Yuvraj Singh emerged as the new icon smashing six sixes in an over against England in a do-or-die match, the maximum possible in an over, and that too against a frontline pace bowler.
Such a feat has been achieved only once at the international level in the entire history of the game, and that too against a slow bowler from a team on the fringes of commercial cricket.
Yuvraj also scored the fastest 50 runs off 12 balls compared to the international record of 20 balls in the thousands of matches played till now.
The intensity of the new game will ensure that Yuvraj’s feat, considered near impossible till very recently, will be replicated and possibly improved in the future, given the number of sixes that have rained in the tournament.
Each game averaged 8-10 sixes compared to 3-4 in the most exciting one-day tournament.
Fans have loved it so that observers now say that 20-20 cricket would end up replacing the one day format, though the longest test matches should survive, given the millions of purist followers of the game.
Though cricket is played and followed in Australia, South Africa, New Zealand, Sri Lanka, West Indies, England, it is the zealous Indian following and consequent multinational sponsorships given the big market and reach that has sustained the economics of the game.

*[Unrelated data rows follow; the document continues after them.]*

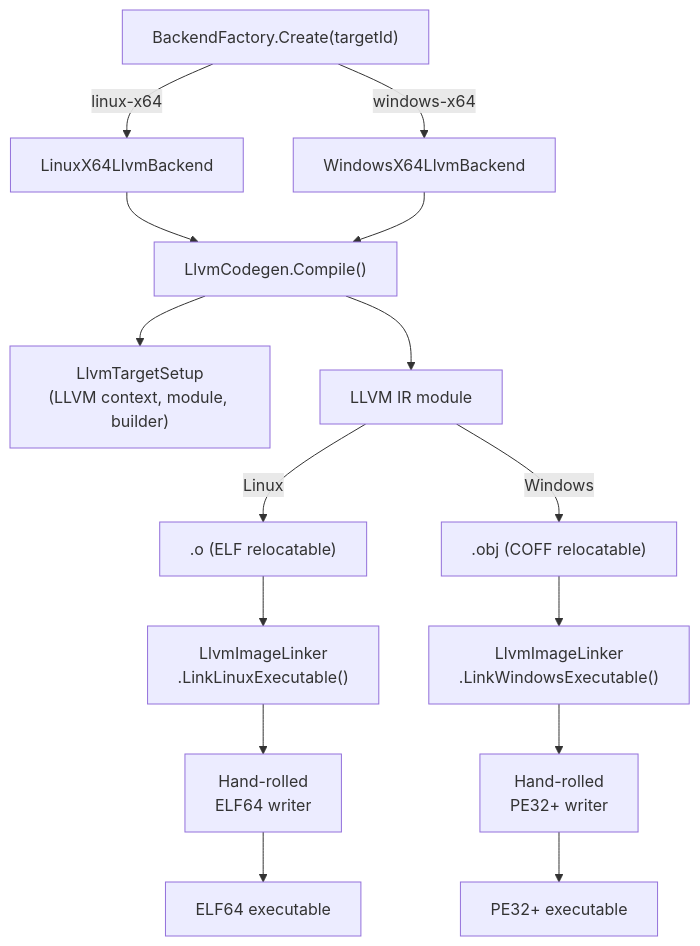
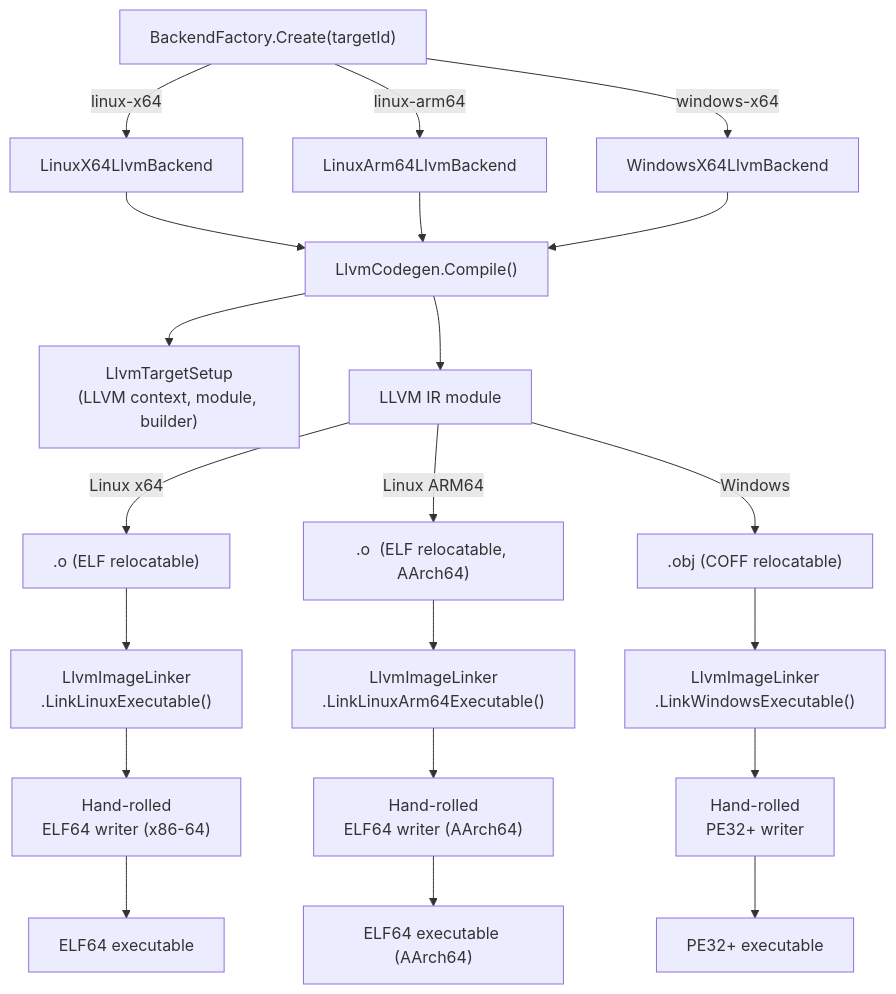
Before and after one commit to MattiasHognas/Ashes: the third of 3 diagrams in docs/ARCHITECTURE.md, drawn with Mermaid. The commit also changed other lines of this file and 3 other files, not shown here.

First line of the commit message:
Update CI workflows with linux-arm64 support, fix formatting, use arch-specific artifact paths, update ARCHITECTURE.md

````diff
--- a/docs/ARCHITECTURE.md
+++ b/docs/ARCHITECTURE.md
@@ -94,30 +94,40 @@
 ```mermaid
 flowchart TD
     Factory["BackendFactory.Create(targetId)"]
     Linux["LinuxX64LlvmBackend"]
+    LinuxArm64["LinuxArm64LlvmBackend"]
     Windows["WindowsX64LlvmBackend"]
     Codegen["LlvmCodegen.Compile()"]
     Setup["LlvmTargetSetup\n(LLVM context, module, builder)"]
     LLVMIR["LLVM IR module"]
     ObjLinux[".o  (ELF relocatable)"]
+    ObjLinuxArm64[".o  (ELF relocatable, AArch64)"]
     ObjWindows[".obj  (COFF relocatable)"]
     LinkerLinux["LlvmImageLinker\n.LinkLinuxExecutable()"]
+    LinkerLinuxArm64["LlvmImageLinker\n.LinkLinuxArm64Executable()"]
     LinkerWindows["LlvmImageLinker\n.LinkWindowsExecutable()"]
-    ElfWriter["Hand-rolled\nELF64 writer"]
+    ElfWriter["Hand-rolled\nELF64 writer (x86-64)"]
+    ElfArm64Writer["Hand-rolled\nELF64 writer (AArch64)"]
     PeWriter["Hand-rolled\nPE32+ writer"]
     ELF["ELF64 executable"]
+    ELFArm64["ELF64 executable (AArch64)"]
     PE["PE32+ executable"]
 
     Factory -->|"linux-x64"| Linux
+    Factory -->|"linux-arm64"| LinuxArm64
     Factory -->|"windows-x64"| Windows
     Linux --> Codegen
+    LinuxArm64 --> Codegen
     Windows --> Codegen
     Codegen --> Setup
     Codegen --> LLVMIR
-    LLVMIR -->|Linux| ObjLinux
+    LLVMIR -->|Linux x64| ObjLinux
+    LLVMIR -->|Linux ARM64| ObjLinuxArm64
     LLVMIR -->|Windows| ObjWindows
     ObjLinux --> LinkerLinux
+    ObjLinuxArm64 --> LinkerLinuxArm64
     ObjWindows --> LinkerWindows
     LinkerLinux --> ElfWriter --> ELF
+    LinkerLinuxArm64 --> ElfArm64Writer --> ELFArm64
     LinkerWindows --> PeWriter --> PE
 ```
````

Cricket is about the only sport that India has managed to perform consistently at the world stage.
Thus the expectations of fans, across social, caste and religions, borders on the frenzied with cricketers routinely raised to the level of demigods or pilloried after almost every match, depending on the result.
Cricketers and film stars are by far the most adored celebrities in India, minting millions as brand ambassadors of sundry products

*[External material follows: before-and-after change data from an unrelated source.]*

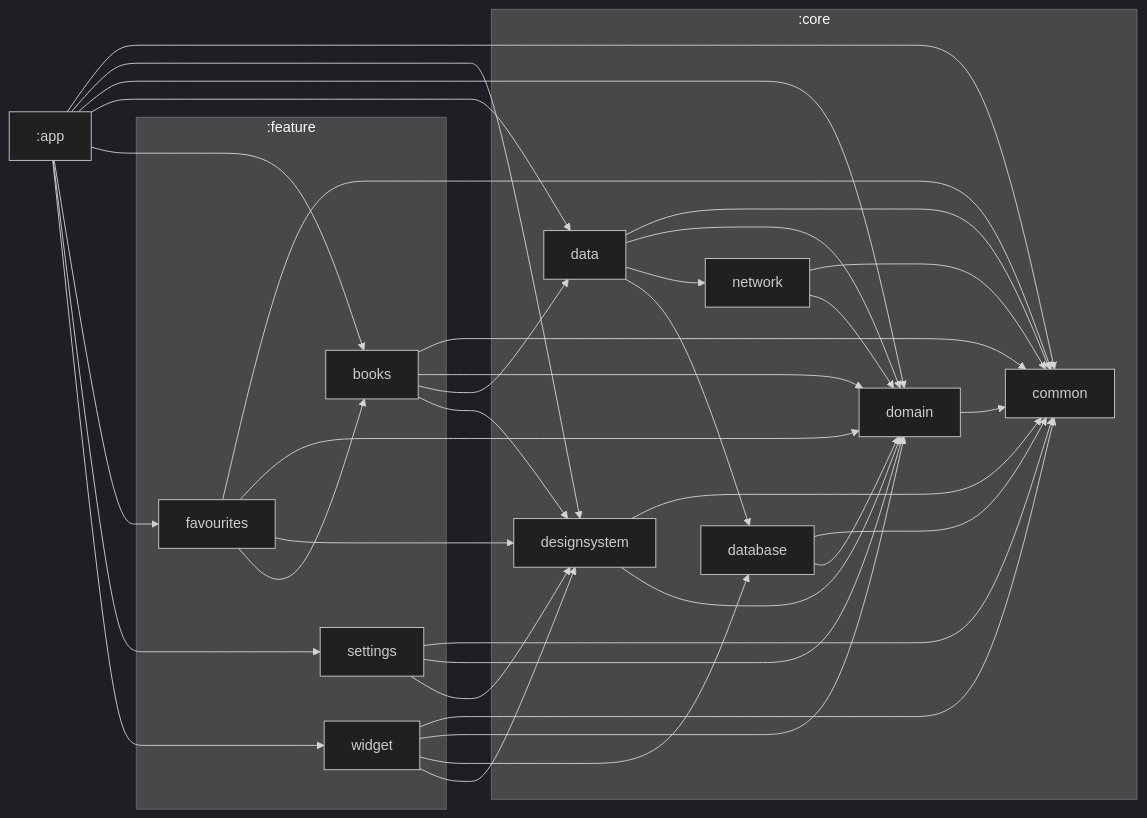
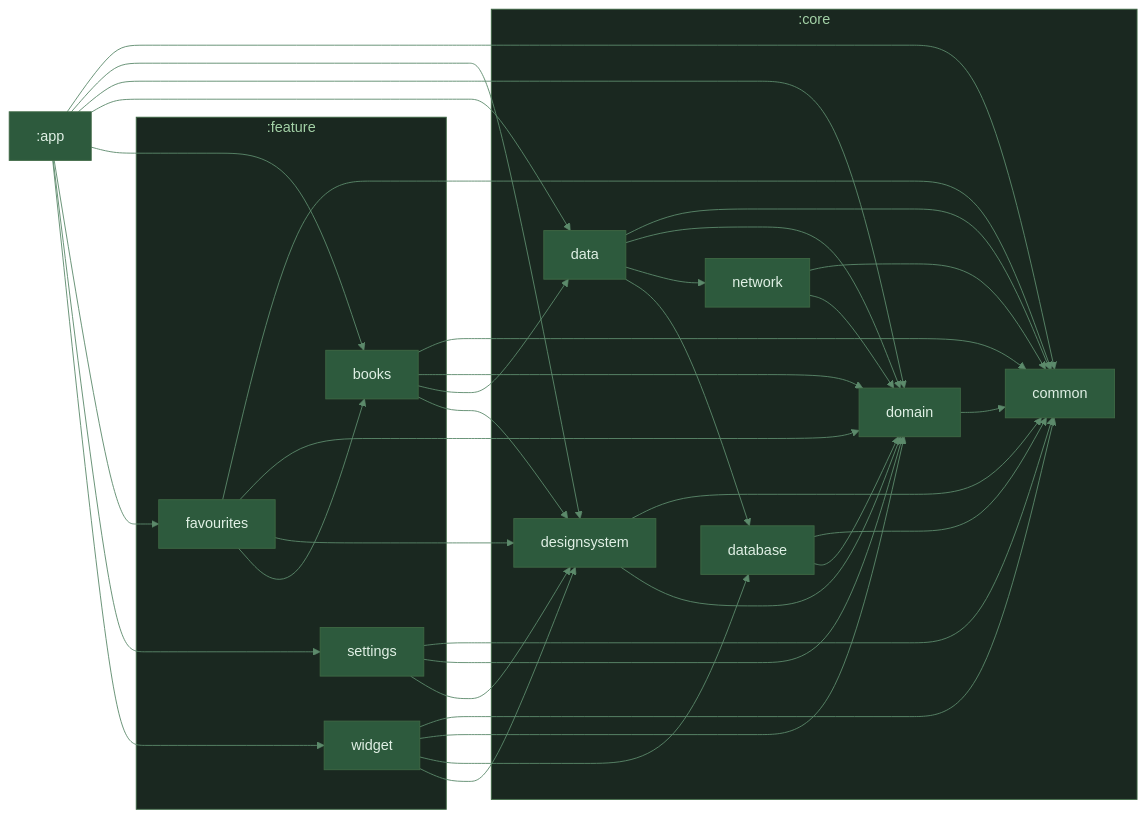
The diagram in README.md (DRonayne/OpenLibraryBooks), drawn with Mermaid before and after one commit. The commit also changed other lines of this file, not shown here.

````diff
--- a/README.md
+++ b/README.md
@@ -164,57 +144,74 @@
 ```mermaid
 %%{
   init: {
-    'theme': 'dark'
+    'theme': 'base',
+    'themeVariables': {
+      'primaryColor': '#2D5A3D',
+      'primaryTextColor': '#E0F0E5',
+      'primaryBorderColor': '#3E6844',
+      'lineColor': '#5C8A6B',
+      'secondaryColor': '#3E6844',
+      'tertiaryColor': '#547D5E',
+      'clusterBkg': '#1A2820',
+      'clusterBorder': '#3E6844',
+      'defaultLinkColor': '#5C8A6B',
+      'titleColor': '#A4D2A7',
+      'edgeLabelBackground': '#1A2820',
+      'nodeTextColor': '#E0F0E5',
+      'mainBkg': '#2D5A3D',
+      'nodeBorder': '#3E6844',
+      'background': '#1A2820'
+    }
   }
 }%%
 
 graph LR
   subgraph :core
     :core:database["database"]
     :core:common["common"]
     :core:domain["domain"]
     :core:designsystem["designsystem"]
     :core:data["data"]
     :core:network["network"]
   end
   subgraph :feature
     :feature:settings["settings"]
     :feature:books["books"]
     :feature:favourites["favourites"]
     :feature:widget["widget"]
   end
   :core:database --> :core:common
   :core:database --> :core:domain
   :feature:settings --> :core:common
   :feature:settings --> :core:domain
   :feature:settings --> :core:designsystem
   :app --> :core:common
   :app --> :core:designsystem
   :app --> :core:domain
   :app --> :core:data
   :app --> :feature:books
   :app --> :feature:favourites
   :app --> :feature:settings
   :app --> :feature:widget
   :feature:widget --> :core:common
   :feature:widget --> :core:domain
   :feature:widget --> :core:database
   :feature:widget --> :core:designsystem
   :core:designsystem --> :core:common
   :core:designsystem --> :core:domain
   :core:data --> :core:common
   :core:data --> :core:domain
   :core:data --> :core:network
   :core:data --> :core:database
   :feature:books --> :core:common
   :feature:books --> :core:domain
   :feature:books --> :core:data
   :feature:books --> :core:designsystem
   :core:network --> :core:common
   :core:network --> :core:domain
   :feature:favourites --> :core:common
   :feature:favourites --> :core:domain
   :feature:favourites --> :core:designsystem
   :feature:favourites --> :feature:books
   :core:domain --> :core:common
 ```
````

Cricketers from diverse backgrounds, also reflect the myriad and often complex structures. Captain M S Dhoni grew up in small town Ranchi, while another hero Iran Pathan studied at a madrassa.
Indeed before 20-20-cricket, Bollywood, India’s huge film industry has been quick to catch the pulse of the new generation. A recent global survey voted Indian youth as the happiest given the high expectations, jobs, income and changing lifestyles.

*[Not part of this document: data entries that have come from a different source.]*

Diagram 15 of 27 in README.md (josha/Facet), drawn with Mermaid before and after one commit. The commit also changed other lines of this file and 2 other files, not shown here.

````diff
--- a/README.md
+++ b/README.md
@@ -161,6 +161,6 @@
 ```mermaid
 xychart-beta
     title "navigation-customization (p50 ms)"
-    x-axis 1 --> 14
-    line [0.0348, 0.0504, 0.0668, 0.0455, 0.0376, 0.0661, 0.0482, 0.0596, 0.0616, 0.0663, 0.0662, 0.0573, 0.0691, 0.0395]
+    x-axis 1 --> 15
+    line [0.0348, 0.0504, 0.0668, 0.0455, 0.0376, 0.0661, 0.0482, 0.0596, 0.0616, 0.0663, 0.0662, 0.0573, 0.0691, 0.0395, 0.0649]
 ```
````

Bollywood has churned out four super hits in the recent past, Lagaan, Rang de Basanti, Lage Raho Munnabhai and the latest Chak de India.
Each has showcased a never dying attitude, victory for the underdog and fighting against the odds. Lagaan was cleverly woven around a cricket match during India’s colonial past, with a team of peasants taking on the oppressors, the British rulers.
In the latest big hit Chak de India, super star Shahrukh Khan turns a band of rag-tag girls into a world-beating hockey team.
The girls end up beating the Australians in the world cup finals. Importantly, there is no Pakistan to drum up the obvious national fervor. The emphasis is on hard work, tactics and strategy to beat professional teams.
Shahrukh, incidentally, was present at the 20-20 final in Johannesburg, to cheer the Indian team.
Cricket and Bollywood often feed on each other, providing film directors, sponsors and advertisers a potent cocktail of themes or brand images woven around the two genres or stars
It was, thus fitting, that India won. But, tomorrow is another day and Indian cricketers know all too well that the fans are only going to expect more.
There is a dire need to promote other sports to levels of excellence in India so that new heroes emerge.
For now, though, India is very happy with its cricketers.